WHAT IS NEEDED:
Give all of the data again exactly as written, omitting every image.

THE INPUT:
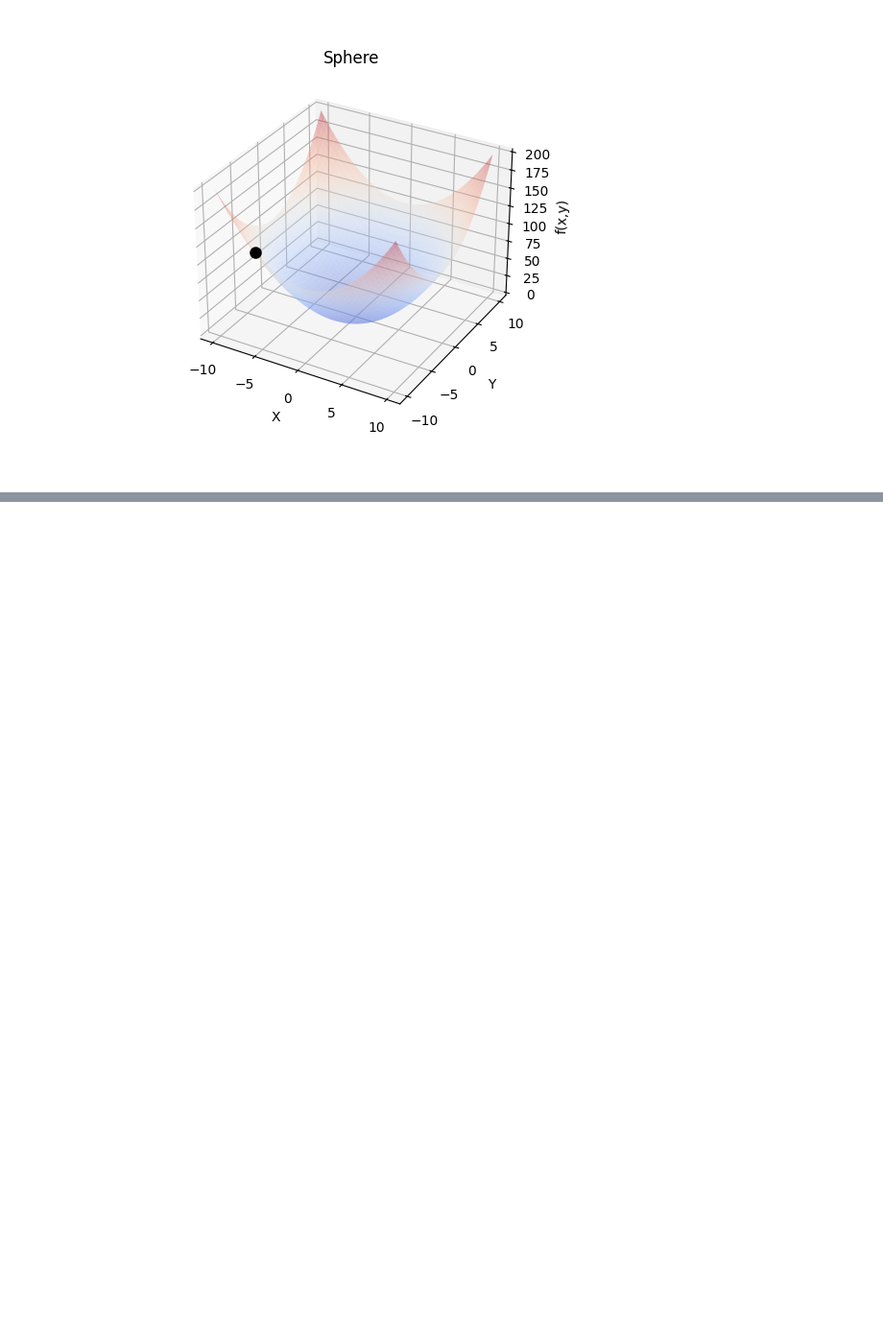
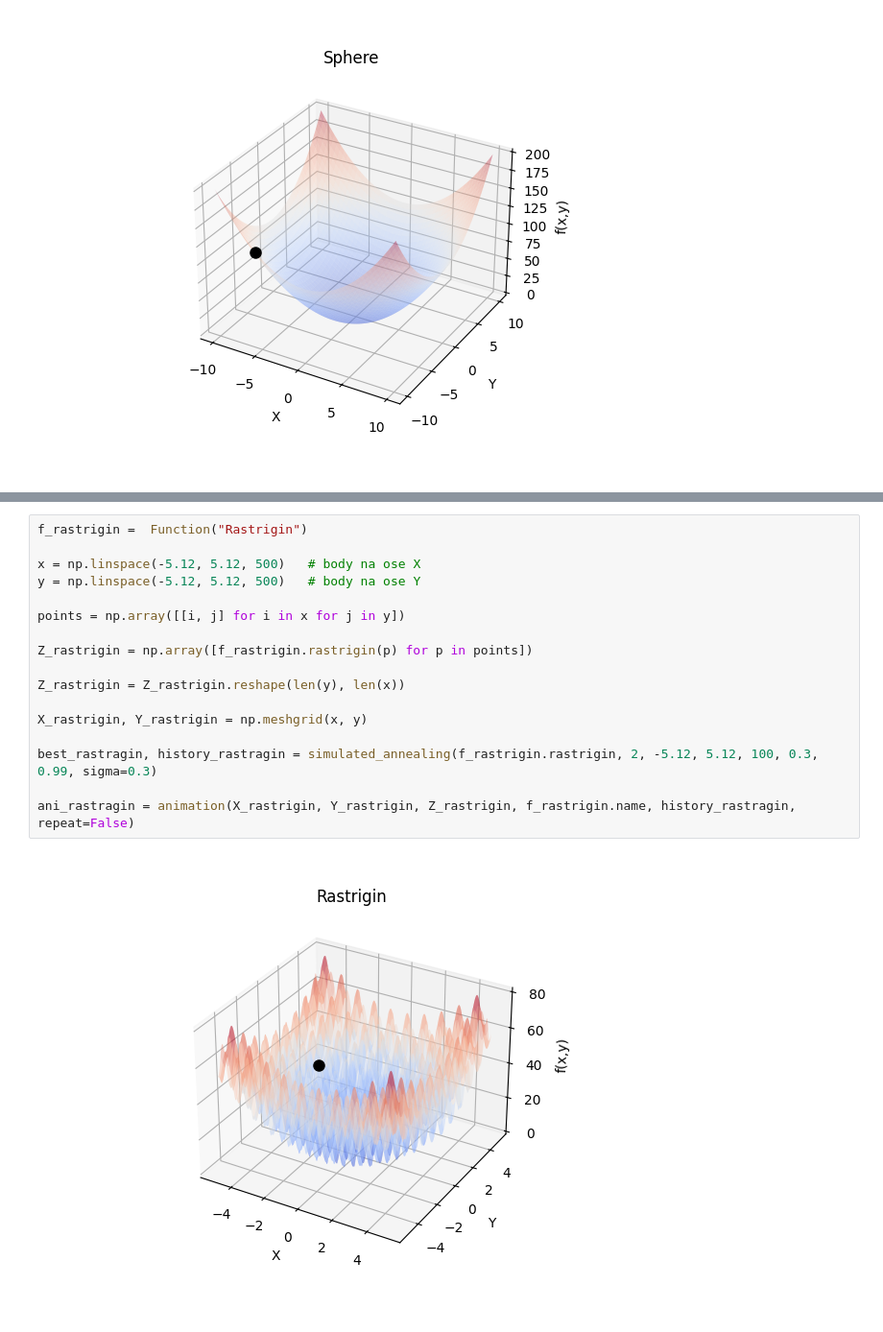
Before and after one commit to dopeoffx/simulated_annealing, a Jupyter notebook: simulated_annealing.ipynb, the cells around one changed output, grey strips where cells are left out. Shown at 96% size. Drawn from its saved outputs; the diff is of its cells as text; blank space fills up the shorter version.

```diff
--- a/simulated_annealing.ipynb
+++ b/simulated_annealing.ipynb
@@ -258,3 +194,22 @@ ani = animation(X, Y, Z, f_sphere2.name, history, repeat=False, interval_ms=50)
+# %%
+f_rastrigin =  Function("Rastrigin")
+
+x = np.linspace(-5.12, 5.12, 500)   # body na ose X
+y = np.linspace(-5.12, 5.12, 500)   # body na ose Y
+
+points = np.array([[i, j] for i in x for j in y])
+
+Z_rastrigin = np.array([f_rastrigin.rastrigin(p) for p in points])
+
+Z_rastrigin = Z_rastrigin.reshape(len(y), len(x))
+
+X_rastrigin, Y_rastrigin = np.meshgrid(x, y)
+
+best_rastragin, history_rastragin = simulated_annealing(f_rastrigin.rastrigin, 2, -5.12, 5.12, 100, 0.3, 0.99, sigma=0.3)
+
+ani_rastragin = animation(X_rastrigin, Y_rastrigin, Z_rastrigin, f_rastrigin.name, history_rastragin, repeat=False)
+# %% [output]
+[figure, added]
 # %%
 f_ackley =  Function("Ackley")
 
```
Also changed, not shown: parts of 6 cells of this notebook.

RESULT BELOW:
Before and after one commit to dopeoffx/simulated_annealing, a Jupyter notebook: simulated_annealing.ipynb, the cells around one changed output, grey strips where cells are left out. Shown at 96% size. Drawn from its saved outputs; the diff is of its cells as text; blank space fills up the shorter version.

```diff
--- a/simulated_annealing.ipynb
+++ b/simulated_annealing.ipynb
@@ -258,3 +194,22 @@ ani = animation(X, Y, Z, f_sphere2.name, history, repeat=False, interval_ms=50)
+# %%
+f_rastrigin =  Function("Rastrigin")
+
+x = np.linspace(-5.12, 5.12, 500)   # body na ose X
+y = np.linspace(-5.12, 5.12, 500)   # body na ose Y
+
+points = np.array([[i, j] for i in x for j in y])
+
+Z_rastrigin = np.array([f_rastrigin.rastrigin(p) for p in points])
+
+Z_rastrigin = Z_rastrigin.reshape(len(y), len(x))
+
+X_rastrigin, Y_rastrigin = np.meshgrid(x, y)
+
+best_rastragin, history_rastragin = simulated_annealing(f_rastrigin.rastrigin, 2, -5.12, 5.12, 100, 0.3, 0.99, sigma=0.3)
+
+ani_rastragin = animation(X_rastrigin, Y_rastrigin, Z_rastrigin, f_rastrigin.name, history_rastragin, repeat=False)
+# %% [output]
+[figure, added]
 # %%
 f_ackley =  Function("Ackley")
 
```
Also changed, not shown: parts of 6 cells of this notebook.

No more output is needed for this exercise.